Just like the recall letter for a dental check-up NDIS providers in SA and NSW have recently received their letter from the NDIS Commission outlining the start date for registration renewal. The application for renewal will involve a self-assessment followed by a field audit conducted by a NDIS Commission-approved NDIS quality auditor.
While some providers are already expected to start the process by October, others are due for their check-up in 2019. Most providers are aware that the new Quality & Safeguards Framework has introduced a list of requirements however we have noticed some misconceptions about compliance which we aim to brush away:
Misconception # 1: You only brush your teeth when you see the dentist.
Over the next 18 months while NDIA struggles to catch up with the delayed NDIS roll-out nationally, we expect that the quality of formal NDIS plans being generated by planners will continue to be mostly sub-standard, simply because planners can’t afford adequate time to facilitate thorough planning.
What to do?
Well, in NSW and SA, NDIS providers are already compelled to prepare a participant ‘Support Plan’ in relation to the services they are providing, per the NDIS Commission’s Practice Standard Core Module Part 4 section 19. The Support Plan must support achievement of goals as described in a client’s NDIS plan.
We suggest that this is the perfect opportunity to address any shortcomings of the NDIS plan, and to get to know your customer better by working with them to prepare a good quality plan for the services that you will provide them.
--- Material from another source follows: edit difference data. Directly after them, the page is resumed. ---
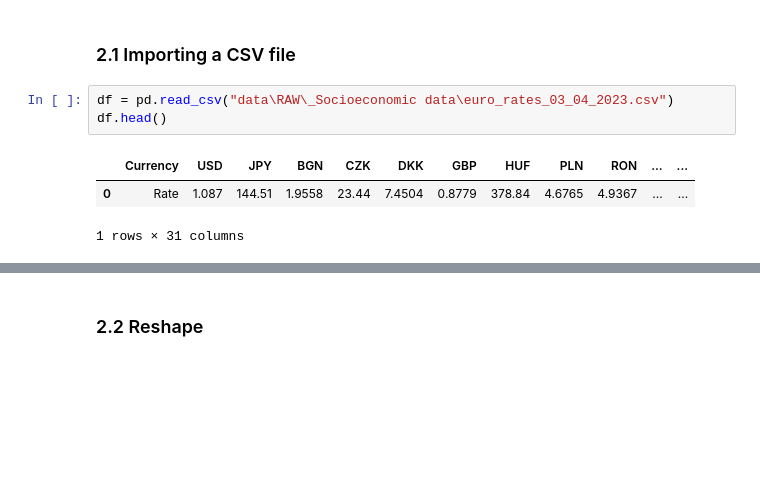
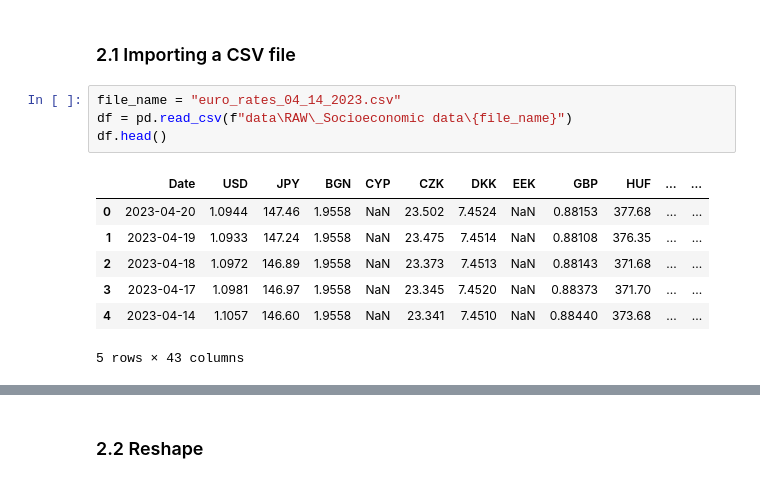
Before and after one commit to Luk-kar/DS_salaries_project, a Jupyter notebook: _002_data_cleaning_socioeconomic.ipynb, the cells around one changed output, grey strips where cells are left out. Cells and saved outputs as stored; diff of their text form; blank space fills up the shorter version.

```diff
--- a/_002_data_cleaning_socioeconomic.ipynb
+++ b/_002_data_cleaning_socioeconomic.ipynb
@@ -12,9 +12,14 @@ import pandas as pd
 # %% [markdown]
 ### 2.1 Importing  a CSV file
 # %%
-df = pd.read_csv("data\RAW\_Socioeconomic data\euro_rates_03_04_2023.csv")
+file_name = "euro_rates_04_14_2023.csv"
+df = pd.read_csv(f"data\RAW\_Socioeconomic data\{file_name}")
 df.head()
 # %% [output]
-|  | Currency | USD | JPY | BGN | CZK | DKK | GBP | HUF | PLN | RON | ... | ... |
-| 0 | Rate | 1.087 | 144.51 | 1.9558 | 23.44 | 7.4504 | 0.8779 | 378.84 | 4.6765 | 4.9367 | ... | ... |
+|  | Date | USD | JPY | BGN | CYP | CZK | DKK | EEK | GBP | HUF | ... | ... |
+| 0 | 2023-04-20 | 1.0944 | 147.46 | 1.9558 | NaN | 23.502 | 7.4524 | NaN | 0.88153 | 377.68 | ... | ... |
+| 1 | 2023-04-19 | 1.0933 | 147.24 | 1.9558 | NaN | 23.475 | 7.4514 | NaN | 0.88108 | 376.35 | ... | ... |
+| 2 | 2023-04-18 | 1.0972 | 146.89 | 1.9558 | NaN | 23.373 | 7.4513 | NaN | 0.88143 | 371.68 | ... | ... |
+| 3 | 2023-04-17 | 1.0981 | 146.97 | 1.9558 | NaN | 23.345 | 7.4520 | NaN | 0.88373 | 371.70 | ... | ... |
+| 4 | 2023-04-14 | 1.1057 | 146.60 | 1.9558 | NaN | 23.341 | 7.4510 | NaN | 0.88440 | 373.68 | ... | ... |
-1 rows × 31 columns
+5 rows × 43 columns
```
Also changed, not shown: parts of 27 cells of this notebook, 11 other files.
Naturally your support plan will need to link to the all-important funded goals in the NDIS plan, but this is an opportunity to go much further and breathe life into the NDIS participant’s life aspirations.
What does a good quality person-centred plan look like? A good plan will articulate SMART goals, something we see only occasionally in NDIS plans. Continue reading…
Prof Bruce Bonyhady is Executive Chair and Director of the Melbourne Disability Institute, an inter-disciplinary research institute at the University of Melbourne, and was the inaugural chair of the NDIA from 2013 to 2016. As one of the original architects of the NDIS, Prof Bonyhady still holds true to the founding principles, which are becoming somewhat lost in the face of a very challenging implementation schedule. Prof Bonyhady spoke at a recent CBB event for disability service providers in South Australia. Here are his recommended actions that governments should take in order to get back on track and deliver the NDIS sustainably, many of which are aligned to the conclusions of the Productivity Commission Review of NDIS Costs, published late last year. Continue reading…
On 19 July the NDIS announced changes to the provider and participant portal. Providers and participants will now be able to edit, or immediately cancel, service bookings. If the provider rejects a revision, a reason or explanatory note can be posted.
These are major improvements to NDIS service bookings which we discussed in the second instalment of this three part series. NDIS processes are constantly evolving. It highlights the need for providers to stay up to date and to readily adapt their processes and procedures. Ensure staff roles are clearly defined – who keeps abreast of NDIS changes, who updates procedures and who communicates changes to staff, and potentially to your clients?
In this third and last instalment we discuss NDIS invoicing and payment requests for your service delivery. We also give ideas on how your organisation can create a focus on continuous improvements to your NDIS business processes. Continue reading…
As the NDIS rolls out providers are urged to transform their business processes and systems. The move from block funding to payment for hours of service provided requires good preparation, organisation and commitment. Registering as a NDIS provider is only the first step. New ways need to be developed, trialled and adjusted as part of your NDIS planning to interact with your customers and the new way of funding.
We have identified ten steps along the NDIS customer journey that you must take when your customer becomes a NDIS participant and selects you as a service provider. Continue reading…
In our last two instalments, we explained how to calculate gross margins and net margins for each of your NDIS service lines, and discussed non-chargeable time and how to minimise it. We’ve left the most challenging subject until last – NDIS overheads.
The reason this subject is difficult is that the longer you’ve been in business and the bigger your organisation size, the more difficult it will be to squeeze or remove overheads.
The unfortunate fact is that current NDIS providers of core supports who have transitioned from block funding to NDIS funding will probably be bleeding cash, for three reasons: Continue reading…
Our ‘ex-accountant’ Brendon Grail shares some of his Activity Based Costing knowledge, in accessible terms that are relevant to NDIS.
Retail businesses understand (and are arguably obsessed by) their gross margin for every product on the shelf. Alas, we don’t meet many NDIS providers who can quote the percentage margins for each of their NDIS services.
In the world of tight, capped NDIS pricing, we suggest that every CEO and CFO should have those figures top of mind. Boards are also likely to be increasingly interested in this subject if they see balance sheet runways (i.e. the number of months of operating costs they hold in current assets) shortening.
The question we often get asked by disability providers is, how can we calculate margins without going through a complicated activity based costing exercise?